[Dataset entries]
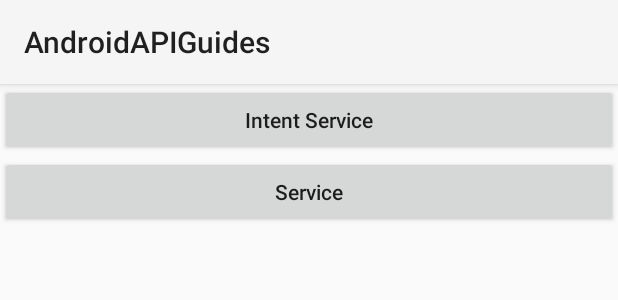
After one commit to neo2470/AndroidAPIGuides, an Android app: the layout activity_service.xml on its own in the app's theme, with its tools: preview values and no code run, on a phone screen of 412 x 824 dp. The commit adds this screen. Shown: the top 300 px of the screen. Run offline under Robolectric (Android 15) with nearby library versions, the phone set to English and light mode, and no system bars.

Commit message:
add Service

```diff
--- a/app/build.gradle
+++ b/app/build.gradle
@@ -6,7 +6,7 @@ android {
 
     defaultConfig {
         applicationId "com.alex.androidapiguides"
-        minSdkVersion 22
+        minSdkVersion 19
         targetSdkVersion 22
         versionCode 1
         versionName "1.0"
--- a/app/src/main/AndroidManifest.xml
+++ b/app/src/main/AndroidManifest.xml
@@ -60,6 +60,9 @@
         </activity>
         <activity android:name=".FragmentActivity" />
         <activity android:name=".LoaderActivity" />
+        <activity android:name=".ServiceActivity" />
+
+        <service android:name="com.alex.entity.IntentServiceTest" />
     </application>
 
 </manifest>
--- a/app/src/main/java/com/alex/androidapiguides/MainActivity.java
+++ b/app/src/main/java/com/alex/androidapiguides/MainActivity.java
@@ -57,6 +57,9 @@ public class MainActivity extends BaseActivity {
             case 15:
                 act = LoaderActivity.class;
                 break;
+            case 16:
+                act = ServiceActivity.class;
+                break;
         }
 
         if (null == act) {
@@ -87,5 +90,6 @@ public class MainActivity extends BaseActivity {
             "Activity",//13
             "Fragment",//14
             "Loader",//15
+            "Service",//16
     };
 }
--- /dev/null
+++ b/app/src/main/res/layout/activity_service.xml
@@ -0,0 +1,23 @@
+<?xml version="1.0" encoding="utf-8"?>
+<LinearLayout xmlns:android="http://schemas.android.com/apk/res/android"
+    android:layout_width="match_parent"
+    android:layout_height="match_parent"
+    android:orientation="vertical">
+
+    <Button
+        android:id="@+id/intentServiceBtn"
+        android:layout_width="match_parent"
+        android:layout_height="wrap_content"
+        android:text="Intent Service"
+        android:textAllCaps="false"
+        android:onClick="onClick"/>
+
+    <Button
+        android:id="@+id/serviceBtn"
+        android:layout_width="match_parent"
+        android:layout_height="wrap_content"
+        android:text="Service"
+        android:textAllCaps="false"
+        android:onClick="onClick"/>
+
+</LinearLayout>
```
Also changed, not shown: app/src/main/java/com/alex/androidapiguides/ServiceActivity.java (added, +35 -0 lines), app/src/main/java/com/alex/entity/HelloService.java (added, +76 -0 lines), app/src/main/java/com/alex/entity/IntentServiceTest.java (added, +53 -0 lines).
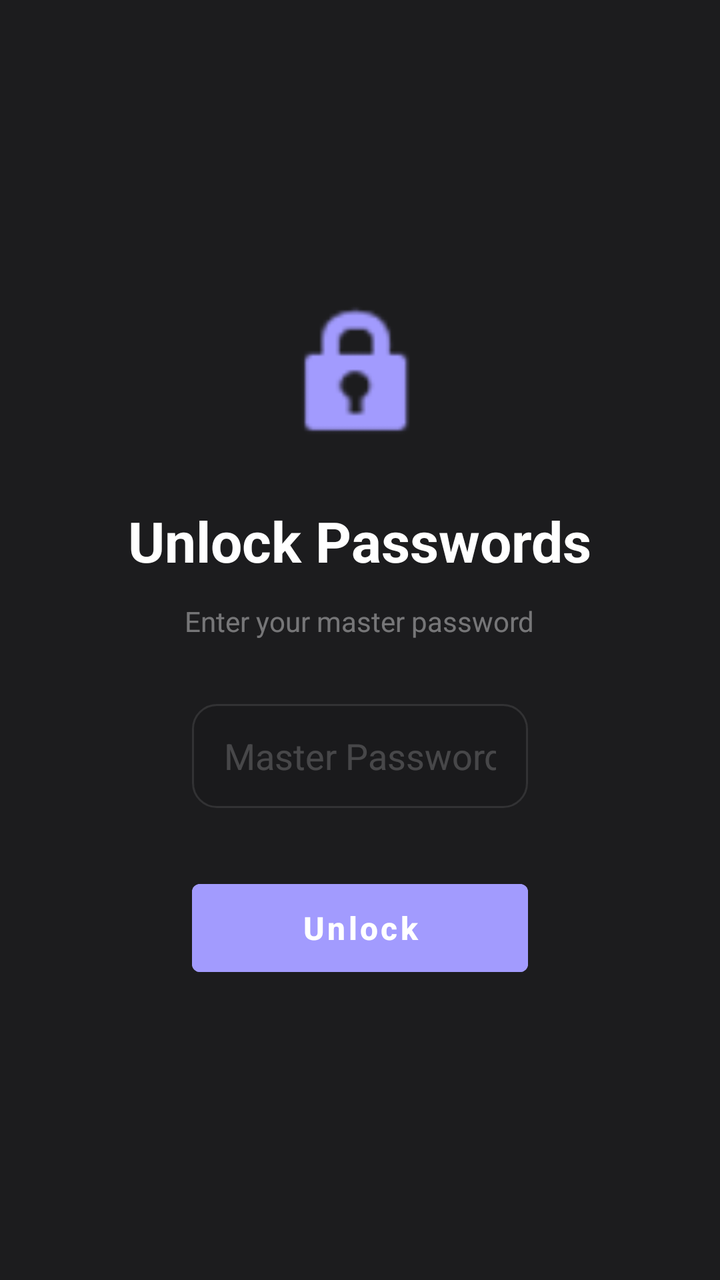
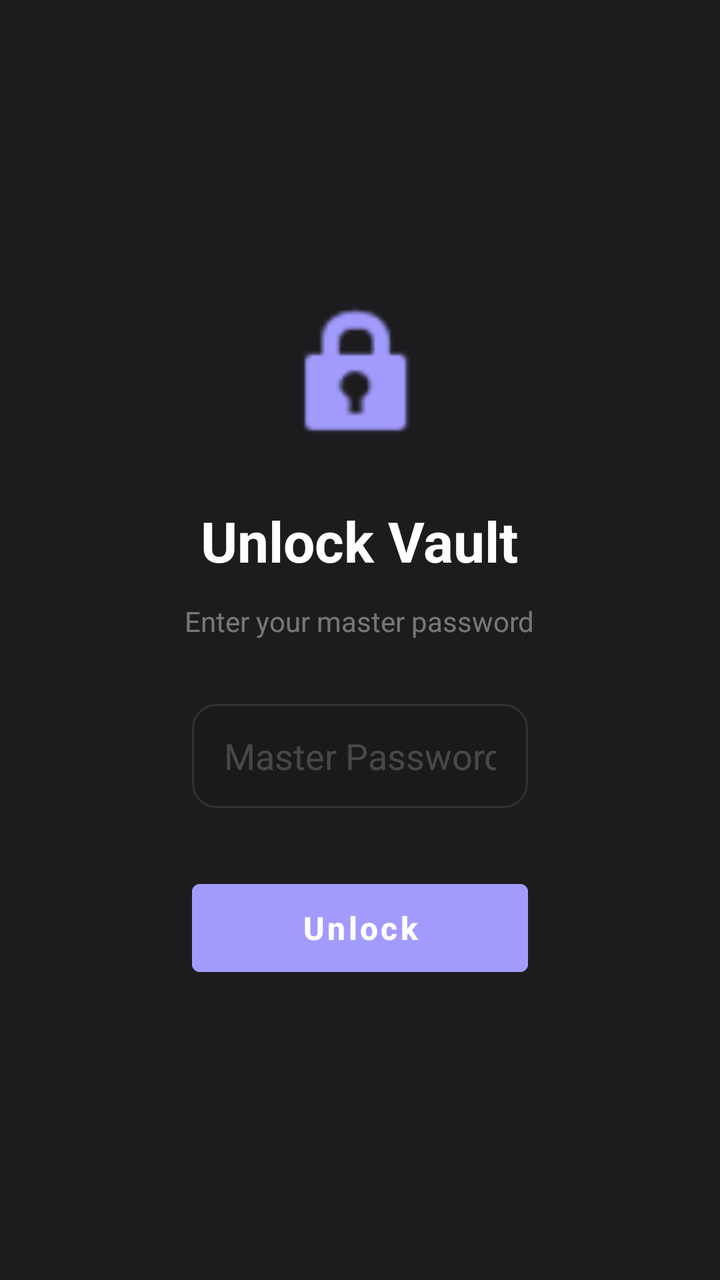

Compare the two renders of this Android layout. The source of the first and the diff that turns it into the second are given below.
<!-- AndroidManifest.xml: application theme Theme.LunaCoreOS -->
<!-- res/layout/activity_vault_lock.xml -->
<?xml version="1.0" encoding="utf-8"?>
<LinearLayout xmlns:android="http://schemas.android.com/apk/res/android"
    xmlns:app="http://schemas.android.com/apk/res-auto"
    android:layout_width="match_parent"
    android:layout_height="match_parent"
    android:orientation="vertical"
    android:gravity="center"
    android:fitsSystemWindows="true"
    android:background="@color/bg_dark"
    android:padding="48dp">

    <ImageView
        android:layout_width="80dp"
        android:layout_height="80dp"
        android:src="@android:drawable/ic_lock_idle_lock"
        app:tint="@color/accent_primary"
        android:layout_marginBottom="24dp" />

    <TextView
        android:id="@+id/tvVaultTitle"
        android:layout_width="wrap_content"
        android:layout_height="wrap_content"
        android:text="Unlock Passwords"
        android:textSize="28sp"
        android:textColor="@color/text_primary"
        android:textStyle="bold"
        android:layout_marginBottom="12dp" />

    <TextView
        android:id="@+id/tvVaultDesc"
        android:layout_width="wrap_content"
        android:layout_height="wrap_content"
        android:text="Enter your master password"
        android:textSize="14sp"
        android:textColor="@color/text_muted"
        android:layout_marginBottom="32dp"
        android:textAlignment="center" />

    <EditText
        android:id="@+id/etMasterPassword"
        android:layout_width="match_parent"
        android:layout_height="52dp"
        android:layout_marginHorizontal="48dp"
        android:background="@drawable/input_background"
        android:hint="Master Password"
        android:textColor="@color/text_primary"
        android:textColorHint="@color/text_hint"
        android:paddingHorizontal="16dp"
        android:inputType="textPassword"
        android:layout_marginBottom="24dp" />

    <Button
        android:id="@+id/btnUnlock"
        android:layout_width="match_parent"
        android:layout_height="56dp"
        android:layout_marginHorizontal="48dp"
        android:backgroundTint="@color/accent_primary"
        android:text="Unlock"
        android:textColor="@color/text_primary"
        android:textSize="16sp"
        android:textStyle="bold"
        android:textAllCaps="false"
        android:layout_marginTop="8dp" />

    <TextView
        android:id="@+id/tvError"
        android:layout_width="wrap_content"
        android:layout_height="wrap_content"
        android:textColor="@color/danger"
        android:layout_marginTop="16dp"
        android:visibility="gone" />

</LinearLayout>
<!-- resources referenced by this layout -->
<resources>
  <color name="accent_primary">#FFA29BFE</color>
  <color name="bg_dark">#FF1C1C1E</color>
  <color name="danger">#FFEF4444</color>
  <color name="text_hint">#33FFFFFF</color>
  <color name="text_muted">#66FFFFFF</color>
  <color name="text_primary">#FFFFFFFF</color>
  <!-- drawable input_background (drawable) -->
  <?xml version="1.0" encoding="utf-8"?>
  <shape xmlns:android="http://schemas.android.com/apk/res/android"
      android:shape="rectangle">
      <solid android:color="@color/bg_input" />
      <corners android:radius="12dp" />
      <stroke android:width="1dp" android:color="@color/border_subtle" />
  </shape>
  <style name="Theme.LunaCoreOS" parent="Theme.MaterialComponents.DayNight.NoActionBar">
          <item name="colorPrimary">@color/accent_primary</item>
          <item name="colorPrimaryDark">@color/status_bar</item>
          <item name="colorAccent">@color/accent_primary</item>
          <item name="android:windowBackground">@color/bg_dark</item>
          <item name="android:statusBarColor">@color/status_bar</item>
          <item name="android:navigationBarColor">@color/bg_dark</item>
          <item name="android:windowLightStatusBar">false</item>
      </style>
  <color name="bg_input">#FF1A1A1C</color>
  <color name="border_subtle">#1AFFFFFF</color>
  <color name="status_bar">#FF121214</color>
</resources>

<!-- the commit's change to res/layout/activity_vault_lock.xml (unified diff, before → after) -->
@@ -20,7 +20,7 @@
         android:id="@+id/tvVaultTitle"
         android:layout_width="wrap_content"
         android:layout_height="wrap_content"
-        android:text="Unlock Passwords"
+        android:text="Unlock Vault"
         android:textSize="28sp"
         android:textColor="@color/text_primary"
         android:textStyle="bold"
[/Dataset entries]
Output a precise copy of the entries, leaving the images out.

After one commit to neo2470/AndroidAPIGuides, an Android app: the layout activity_service.xml on its own in the app's theme, with its tools: preview values and no code run, on a phone screen of 412 x 824 dp. The commit adds this screen. Shown: the top 300 px of the screen. Run offline under Robolectric (Android 15) with nearby library versions, the phone set to English and light mode, and no system bars.

Commit message:
add Service

```diff
--- a/app/build.gradle
+++ b/app/build.gradle
@@ -6,7 +6,7 @@ android {
 
     defaultConfig {
         applicationId "com.alex.androidapiguides"
-        minSdkVersion 22
+        minSdkVersion 19
         targetSdkVersion 22
         versionCode 1
         versionName "1.0"
--- a/app/src/main/AndroidManifest.xml
+++ b/app/src/main/AndroidManifest.xml
@@ -60,6 +60,9 @@
         </activity>
         <activity android:name=".FragmentActivity" />
         <activity android:name=".LoaderActivity" />
+        <activity android:name=".ServiceActivity" />
+
+        <service android:name="com.alex.entity.IntentServiceTest" />
     </application>
 
 </manifest>
--- a/app/src/main/java/com/alex/androidapiguides/MainActivity.java
+++ b/app/src/main/java/com/alex/androidapiguides/MainActivity.java
@@ -57,6 +57,9 @@ public class MainActivity extends BaseActivity {
             case 15:
                 act = LoaderActivity.class;
                 break;
+            case 16:
+                act = ServiceActivity.class;
+                break;
         }
 
         if (null == act) {
@@ -87,5 +90,6 @@ public class MainActivity extends BaseActivity {
             "Activity",//13
             "Fragment",//14
             "Loader",//15
+            "Service",//16
     };
 }
--- /dev/null
+++ b/app/src/main/res/layout/activity_service.xml
@@ -0,0 +1,23 @@
+<?xml version="1.0" encoding="utf-8"?>
+<LinearLayout xmlns:android="http://schemas.android.com/apk/res/android"
+    android:layout_width="match_parent"
+    android:layout_height="match_parent"
+    android:orientation="vertical">
+
+    <Button
+        android:id="@+id/intentServiceBtn"
+        android:layout_width="match_parent"
+        android:layout_height="wrap_content"
+        android:text="Intent Service"
+        android:textAllCaps="false"
+        android:onClick="onClick"/>
+
+    <Button
+        android:id="@+id/serviceBtn"
+        android:layout_width="match_parent"
+        android:layout_height="wrap_content"
+        android:text="Service"
+        android:textAllCaps="false"
+        android:onClick="onClick"/>
+
+</LinearLayout>
```
Also changed, not shown: app/src/main/java/com/alex/androidapiguides/ServiceActivity.java (added, +35 -0 lines), app/src/main/java/com/alex/entity/HelloService.java (added, +76 -0 lines), app/src/main/java/com/alex/entity/IntentServiceTest.java (added, +53 -0 lines).

Compare the two renders of this Android layout. The source of the first and the diff that turns it into the second are given below.
<!-- AndroidManifest.xml: application theme Theme.LunaCoreOS -->
<!-- res/layout/activity_vault_lock.xml -->
<?xml version="1.0" encoding="utf-8"?>
<LinearLayout xmlns:android="http://schemas.android.com/apk/res/android"
    xmlns:app="http://schemas.android.com/apk/res-auto"
    android:layout_width="match_parent"
    android:layout_height="match_parent"
    android:orientation="vertical"
    android:gravity="center"
    android:fitsSystemWindows="true"
    android:background="@color/bg_dark"
    android:padding="48dp">

    <ImageView
        android:layout_width="80dp"
        android:layout_height="80dp"
        android:src="@android:drawable/ic_lock_idle_lock"
        app:tint="@color/accent_primary"
        android:layout_marginBottom="24dp" />

    <TextView
        android:id="@+id/tvVaultTitle"
        android:layout_width="wrap_content"
        android:layout_height="wrap_content"
        android:text="Unlock Passwords"
        android:textSize="28sp"
        android:textColor="@color/text_primary"
        android:textStyle="bold"
        android:layout_marginBottom="12dp" />

    <TextView
        android:id="@+id/tvVaultDesc"
        android:layout_width="wrap_content"
        android:layout_height="wrap_content"
        android:text="Enter your master password"
        android:textSize="14sp"
        android:textColor="@color/text_muted"
        android:layout_marginBottom="32dp"
        android:textAlignment="center" />

    <EditText
        android:id="@+id/etMasterPassword"
        android:layout_width="match_parent"
        android:layout_height="52dp"
        android:layout_marginHorizontal="48dp"
        android:background="@drawable/input_background"
        android:hint="Master Password"
        android:textColor="@color/text_primary"
        android:textColorHint="@color/text_hint"
        android:paddingHorizontal="16dp"
        android:inputType="textPassword"
        android:layout_marginBottom="24dp" />

    <Button
        android:id="@+id/btnUnlock"
        android:layout_width="match_parent"
        android:layout_height="56dp"
        android:layout_marginHorizontal="48dp"
        android:backgroundTint="@color/accent_primary"
        android:text="Unlock"
        android:textColor="@color/text_primary"
        android:textSize="16sp"
        android:textStyle="bold"
        android:textAllCaps="false"
        android:layout_marginTop="8dp" />

    <TextView
        android:id="@+id/tvError"
        android:layout_width="wrap_content"
        android:layout_height="wrap_content"
        android:textColor="@color/danger"
        android:layout_marginTop="16dp"
        android:visibility="gone" />

</LinearLayout>
<!-- resources referenced by this layout -->
<resources>
  <color name="accent_primary">#FFA29BFE</color>
  <color name="bg_dark">#FF1C1C1E</color>
  <color name="danger">#FFEF4444</color>
  <color name="text_hint">#33FFFFFF</color>
  <color name="text_muted">#66FFFFFF</color>
  <color name="text_primary">#FFFFFFFF</color>
  <!-- drawable input_background (drawable) -->
  <?xml version="1.0" encoding="utf-8"?>
  <shape xmlns:android="http://schemas.android.com/apk/res/android"
      android:shape="rectangle">
      <solid android:color="@color/bg_input" />
      <corners android:radius="12dp" />
      <stroke android:width="1dp" android:color="@color/border_subtle" />
  </shape>
  <style name="Theme.LunaCoreOS" parent="Theme.MaterialComponents.DayNight.NoActionBar">
          <item name="colorPrimary">@color/accent_primary</item>
          <item name="colorPrimaryDark">@color/status_bar</item>
          <item name="colorAccent">@color/accent_primary</item>
          <item name="android:windowBackground">@color/bg_dark</item>
          <item name="android:statusBarColor">@color/status_bar</item>
          <item name="android:navigationBarColor">@color/bg_dark</item>
          <item name="android:windowLightStatusBar">false</item>
      </style>
  <color name="bg_input">#FF1A1A1C</color>
  <color name="border_subtle">#1AFFFFFF</color>
  <color name="status_bar">#FF121214</color>
</resources>

<!-- the commit's change to res/layout/activity_vault_lock.xml (unified diff, before → after) -->
@@ -20,7 +20,7 @@
         android:id="@+id/tvVaultTitle"
         android:layout_width="wrap_content"
         android:layout_height="wrap_content"
-        android:text="Unlock Passwords"
+        android:text="Unlock Vault"
         android:textSize="28sp"
         android:textColor="@color/text_primary"
         android:textStyle="bold"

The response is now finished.